Over the next few months, Keela will be working with Sharon Davis of Giving Well to take a deeper look at Charity and Philanthropy. In this dynamic blog series, we will be examining the key difference between these two topics, and offering tips and tools to level up your own efforts in these areas. 




Guest PostSharon Davis, Giving Well





Last month we discussed the difference between Charity vs Philanthropy and will now delve deeper into Philanthropic Culture.


A culture of philanthropy refers to your organization’s attitude toward philanthropy and fund development.  Philanthropy and fund development are essential partners – philanthropy being a voluntary action for the common good and fund development the engine that drives philanthropy.


Philanthropy is not just about raising money it is part of the mission of your organization and when adopted and nurtured the benefits are far reaching.



Building Philanthropic Culture vs Fundraising




Effective organizations embrace a culture of philanthropy. Each volunteer and every employee senses it. Clients and donors recognize it whenever they connect with your organization.

There are 3 main components to adopting a culture of philanthropy:


  • Strategy – organization must intentionally develop and foster a culture of philanthropy
  • Approach – Culture must start from within the internal structure
  • Donor Centric – never forget where your funds come from and treat these relationships with the respect they deserve

Making a major shift is your organization does not happen overnight, it is an evolution that may take multiple years so think of it as a process instead of a destination.  An engaged organization steeped in values is a living force that is powerful, self-sustaining and opens up entirely new possibilities; it is not a piggy bank to shake now and then.


So where does this process begin?  It starts internally, which includes the board, the executive team, staff and volunteers. Culture then projects outward to grateful recipients, supporters and all other stakeholders.


Everyone is an ambassador for the organization’s service.   Being an ambassador means doing one’s own job well but also understanding how all the jobs in the organization create one integrated system. Culture then projects outwardly to grateful clients and other supporters.

Charitable organizations exist to fill the need and create change but too often they do not fully understand the value of what they are trying to accomplish and the importance of fund development.  Without charitable giving, most not-for-profits cannot survive.  Fund development can no longer be isolated, it is an integral function and inextricably entwined to the entire organization.

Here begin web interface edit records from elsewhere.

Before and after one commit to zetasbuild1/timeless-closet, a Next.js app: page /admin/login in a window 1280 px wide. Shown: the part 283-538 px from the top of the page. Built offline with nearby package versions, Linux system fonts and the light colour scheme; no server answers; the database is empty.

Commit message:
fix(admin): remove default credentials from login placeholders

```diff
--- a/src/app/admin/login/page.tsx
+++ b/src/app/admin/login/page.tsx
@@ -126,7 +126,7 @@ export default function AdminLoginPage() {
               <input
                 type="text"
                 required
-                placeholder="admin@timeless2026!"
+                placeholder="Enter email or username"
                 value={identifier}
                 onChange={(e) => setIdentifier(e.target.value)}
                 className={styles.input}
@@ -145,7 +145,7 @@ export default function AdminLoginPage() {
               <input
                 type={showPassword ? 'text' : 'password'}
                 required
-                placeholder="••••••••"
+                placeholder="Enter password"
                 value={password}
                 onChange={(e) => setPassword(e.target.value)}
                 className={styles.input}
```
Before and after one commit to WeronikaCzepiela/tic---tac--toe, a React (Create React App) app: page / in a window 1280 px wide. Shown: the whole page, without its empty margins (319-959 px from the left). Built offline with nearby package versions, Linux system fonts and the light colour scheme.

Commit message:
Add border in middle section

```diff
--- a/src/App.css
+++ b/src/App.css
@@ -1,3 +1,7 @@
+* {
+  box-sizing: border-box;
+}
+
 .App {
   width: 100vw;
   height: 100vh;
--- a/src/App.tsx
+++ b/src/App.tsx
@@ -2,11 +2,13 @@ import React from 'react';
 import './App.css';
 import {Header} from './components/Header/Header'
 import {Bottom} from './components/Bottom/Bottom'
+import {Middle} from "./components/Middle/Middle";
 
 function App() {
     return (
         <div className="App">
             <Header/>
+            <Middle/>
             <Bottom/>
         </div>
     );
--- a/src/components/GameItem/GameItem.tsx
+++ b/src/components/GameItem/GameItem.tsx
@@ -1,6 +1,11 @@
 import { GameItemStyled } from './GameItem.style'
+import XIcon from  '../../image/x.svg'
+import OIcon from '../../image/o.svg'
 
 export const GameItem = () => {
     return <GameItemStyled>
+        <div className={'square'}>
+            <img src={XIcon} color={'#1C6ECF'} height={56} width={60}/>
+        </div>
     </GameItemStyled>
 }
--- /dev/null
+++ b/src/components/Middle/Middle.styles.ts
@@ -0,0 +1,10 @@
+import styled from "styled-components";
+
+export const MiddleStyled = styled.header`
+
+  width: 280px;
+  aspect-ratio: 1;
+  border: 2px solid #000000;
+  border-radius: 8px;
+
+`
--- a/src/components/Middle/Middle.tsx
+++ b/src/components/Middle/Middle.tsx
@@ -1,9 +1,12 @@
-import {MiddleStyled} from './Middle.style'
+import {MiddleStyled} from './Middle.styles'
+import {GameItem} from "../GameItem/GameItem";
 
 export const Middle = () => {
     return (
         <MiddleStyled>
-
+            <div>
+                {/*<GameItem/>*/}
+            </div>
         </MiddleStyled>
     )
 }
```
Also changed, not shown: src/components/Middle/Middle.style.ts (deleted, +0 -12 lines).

Donors want to enact change but they cannot do it without you.  They cannot provide after school programs for at risk youth, build a hospital, end homelessness, cure a disease or clean up the environment, they need you and your organization to create the meaning they are seeking.  For them to get this significance – the impactful expression of their values — they need to know what their giving accomplished. They need to feel valued and appreciated. Not just once, but on an ongoing basis. Not just by the development director, but by the entire organization.


The culture of philanthropy is an attitude, an understanding, a behavior that is firmly established and encompasses everyone – from the receptionist who is often the first point of contact to the Executive Director and the Board.


When it comes to donors they don’t serve you; you serve them.  You are there to help them experience the joy of giving.  Donors don’t care which department someone works in, they only see one organization and it is represented by everyone and you are all responsible for philanthropy.


You can’t have a strong culture of philanthropy and treat your donors like transactions, they must be engaged in everything you do.  If development directors are the only ones interfacing with donors your success will be limited.  Donor-centricity and a strong culture of philanthropy go hand in hand; pay attention to what the donors value.


Here is the key shift – your primary role is not fundraising… it is building the philanthropic culture in your organization so that philanthropic relationships can survive and thrive. Your role is not to “Get Donors” nor is it to “Raise Money”.  It is to build relationships that result in the formation of philanthropists.  Donors and money are the outcome, you are the catalyst for change in your organization.  Donors are stakeholders who have invested because they care about what you do.


Keeping everyone informed is key; let your board, volunteers and staff know the impact of donations – sell your impact not the amount of money you raised.  These stories are the message your ambassadors carry forward into the community and beyond creating the change we all want to see.


Are You Ready to Start Creating a Culture of Philanthropy within Your Organization?





Sharon Davis is the Co-Founder of Giving Well. Sharon had a lengthy career in Investment Finance before shifting her focus to the nonprofit sector. After making the move Sharon looked for ways to share her business experience with the nonprofit sector helping them to improve their fundraising capability, awareness, and growth.